Howard Hawks was always looking for creative contributions like these to add more life to his films. One of his favorite actors to work with was Cary Grant. Cary was an adaptable actor, always eager to try pretty much any suggestion in order to improve a scene. During the filming of His Girl Friday, Howard and Cary were looking for a way to relay the exasperation that Cary's character, "Walter Burns," is feeling in reaction to his stressful work at the newspaper in addition to the absolution of his marriage to Rosalind Russell's "Hildy Johnson" (right). Cary would go through the scene and repeatedly deliver his lines and bits of comedy without a mistake, but Howard wasn't satisfied. It was, in his words, "pretty dull." Again, there was something missing. He and Cary conferred, and Howard suggested a vocal goody. Howard had a friend who used to "winnie" like a horse in moments of perturbation. He wondered if Cary would find the same exclamation palatable for his character? He did. And so, when in the world of fast-talking newspapermen (and women) words were not enough, Cary would burst out with a high-pitched "neigh" of irritation. It became one of his trademarks, and he used it on other films when he needed to convey the same overwhelmed demeanor.

If any actor new how to round off a character, it was Lon Chaney. Most recalled today for his macabre and horrifying performances, earlier in his career he had a great deal of success portraying the underhanded "heavy." Due to his textured performances, his con-artists, bruisers, and deviants, were totally believable on the screen, making him an intimidating cinematic presence. As he was always committed to telling a story honestly, he had no qualms about portraying a villain through and through. In doing so, he lived out the dark sides of his audiences, which made them respond to him all the more heartily-- ironic considering how sinister he could be. One example comes in Outside the Law. At the beginning, Lon's "Black Mike Sylva" (left) is plotting with his accomplices, including Wheeler Oakman's "Dapper Bill Ballard," about his latest caper. At a local dive bar, they smoke, sip drinks, and plan away. When the game is set, the trio of thugs rise from the table, throwing down some dough for the swill. As they depart, Black Mike exits last and very stealthily swipes the tip from the tabletop and pockets it! In one swift movement, Lon has told the audience just how dishonest, selfish, and underhanded Mike is going to be. He spends the rest of the film living up to the reputation.
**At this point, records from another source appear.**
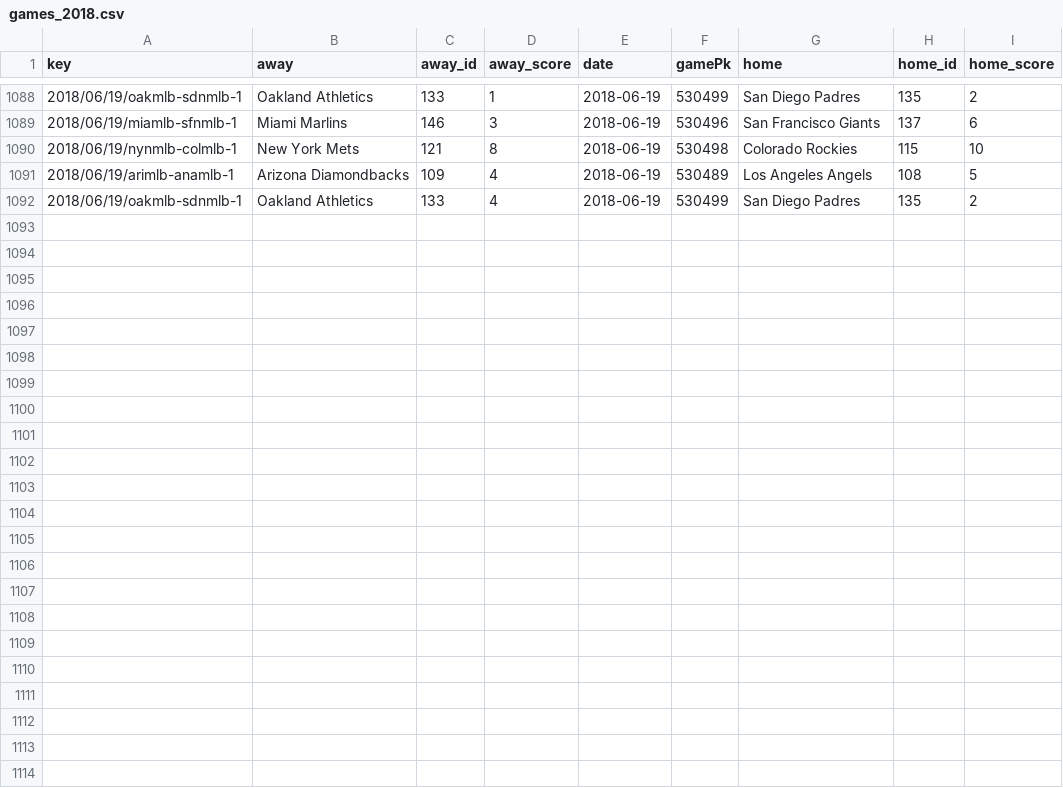
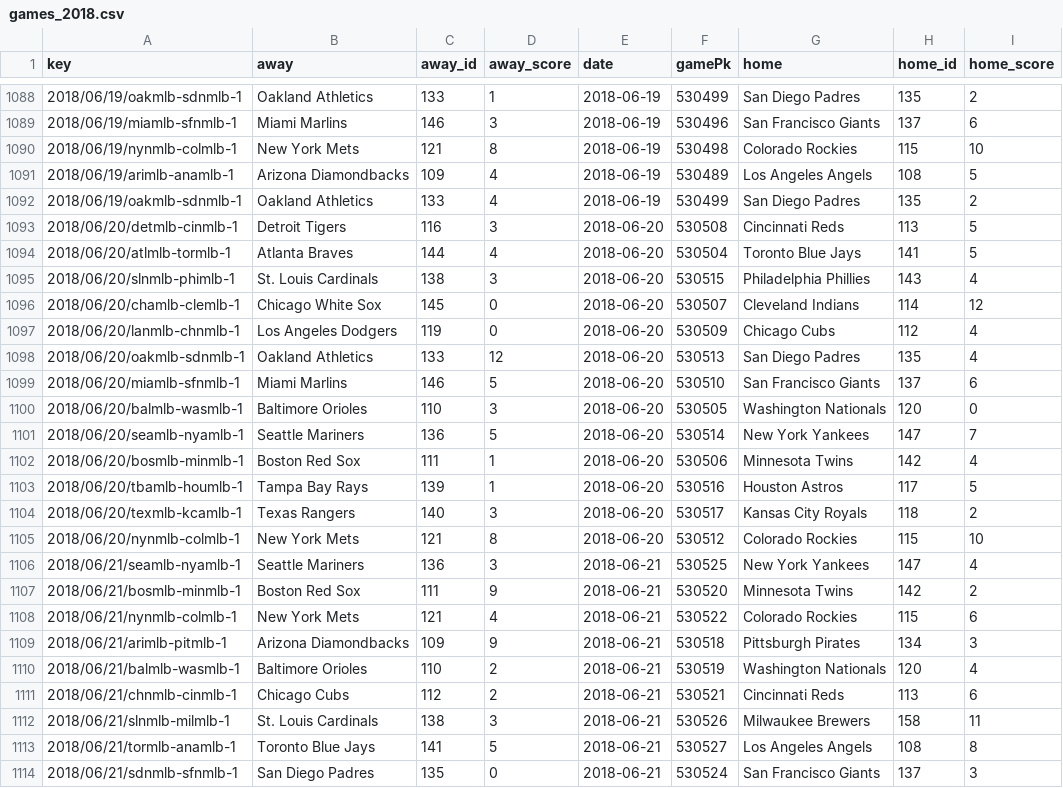
Before and after one commit to usbogie/mlb-daily-predictor, a CSV file: data/games/games_2018.csv, drawn as a sheet; only a part is shown, gaps mark what is left out.

```diff
--- a/data/games/games_2018.csv
+++ b/data/games/games_2018.csv
@@ -1092 +1092,23 @@ key,away,away_id,away_score,date,gamePk,home,home_id,home_score
 2018/06/19/oakmlb-sdnmlb-1,Oakland Athletics,133,4,2018-06-19,530499,San Diego Padres,135,2
+2018/06/20/detmlb-cinmlb-1,Detroit Tigers,116,3,2018-06-20,530508,Cincinnati Reds,113,5
+2018/06/20/atlmlb-tormlb-1,Atlanta Braves,144,4,2018-06-20,530504,Toronto Blue Jays,141,5
+2018/06/20/slnmlb-phimlb-1,St. Louis Cardinals,138,3,2018-06-20,530515,Philadelphia Phillies,143,4
+2018/06/20/chamlb-clemlb-1,Chicago White Sox,145,0,2018-06-20,530507,Cleveland Indians,114,12
+2018/06/20/lanmlb-chnmlb-1,Los Angeles Dodgers,119,0,2018-06-20,530509,Chicago Cubs,112,4
+2018/06/20/oakmlb-sdnmlb-1,Oakland Athletics,133,12,2018-06-20,530513,San Diego Padres,135,4
+2018/06/20/miamlb-sfnmlb-1,Miami Marlins,146,5,2018-06-20,530510,San Francisco Giants,137,6
+2018/06/20/balmlb-wasmlb-1,Baltimore Orioles,110,3,2018-06-20,530505,Washington Nationals,120,0
+2018/06/20/seamlb-nyamlb-1,Seattle Mariners,136,5,2018-06-20,530514,New York Yankees,147,7
+2018/06/20/bosmlb-minmlb-1,Boston Red Sox,111,1,2018-06-20,530506,Minnesota Twins,142,4
+2018/06/20/tbamlb-houmlb-1,Tampa Bay Rays,139,1,2018-06-20,530516,Houston Astros,117,5
+2018/06/20/texmlb-kcamlb-1,Texas Rangers,140,3,2018-06-20,530517,Kansas City Royals,118,2
+2018/06/20/nynmlb-colmlb-1,New York Mets,121,8,2018-06-20,530512,Colorado Rockies,115,10
+2018/06/21/seamlb-nyamlb-1,Seattle Mariners,136,3,2018-06-21,530525,New York Yankees,147,4
+2018/06/21/bosmlb-minmlb-1,Boston Red Sox,111,9,2018-06-21,530520,Minnesota Twins,142,2
+2018/06/21/nynmlb-colmlb-1,New York Mets,121,4,2018-06-21,530522,Colorado Rockies,115,6
+2018/06/21/arimlb-pitmlb-1,Arizona Diamondbacks,109,9,2018-06-21,530518,Pittsburgh Pirates,134,3
+2018/06/21/balmlb-wasmlb-1,Baltimore Orioles,110,2,2018-06-21,530519,Washington Nationals,120,4
+2018/06/21/chnmlb-cinmlb-1,Chicago Cubs,112,2,2018-06-21,530521,Cincinnati Reds,113,6
+2018/06/21/slnmlb-milmlb-1,St. Louis Cardinals,138,3,2018-06-21,530526,Milwaukee Brewers,158,11
+2018/06/21/tormlb-anamlb-1,Toronto Blue Jays,141,5,2018-06-21,530527,Los Angeles Angels,108,8
+2018/06/21/sdnmlb-sfnmlb-1,San Diego Padres,135,0,2018-06-21,530524,San Francisco Giants,137,3
```
Also changed, not shown: data/lines/lines_2018.csv, data/lines/today.csv, 11 other files.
The Strange Love of Martha Ivers is a strange movie in cinematic history. A B-movie potboiler, it is more remembered today for being Kirk Douglas's first film as well as one of Lizabeth Scott's first performances. However, the majority of the plot revolves around Barbara Stanwyck's conniving "Martha" and her prodigal childhood sweetheart "Sam Masterson," played by Van Heflin (both right). Van must have realized from the beginning that this film was not of stellar caliber. A quickly made noir, the film was built to sell tickets not alter the shape of the universe. As such, the only way to amp up the quality was in the acting. Van layered his character with his usual dose of charm and masculinity, but to denote Sam's playful and restless side, he also contributed another gag. He would, throughout the picture, roll a coin between his fingers. It became his character's nervous, boyish habit, and at the very least added a little visual stimuli to a movie that turned out to be a bit of a snooze-fest. Van would recall that Barbara was delighted the first time she saw the trick. A seasoned pro herself, she appreciated Van's extra effort. However, after complimenting his digital dexterity, Babs looked him in the eye and said, "Any time you start twirling that coin, I'll be fixing my garter. So be sure you don't do that when I have important lines to speak." No, Babs wasn't going to fall for that gag-- no one was stealing the scene from her! Thus, Van kept his coin out of Babs's scenes, and she kept the audience's attention!

And so, these Hollywood hotshots took the acting road less traveled by... and that has made all the difference.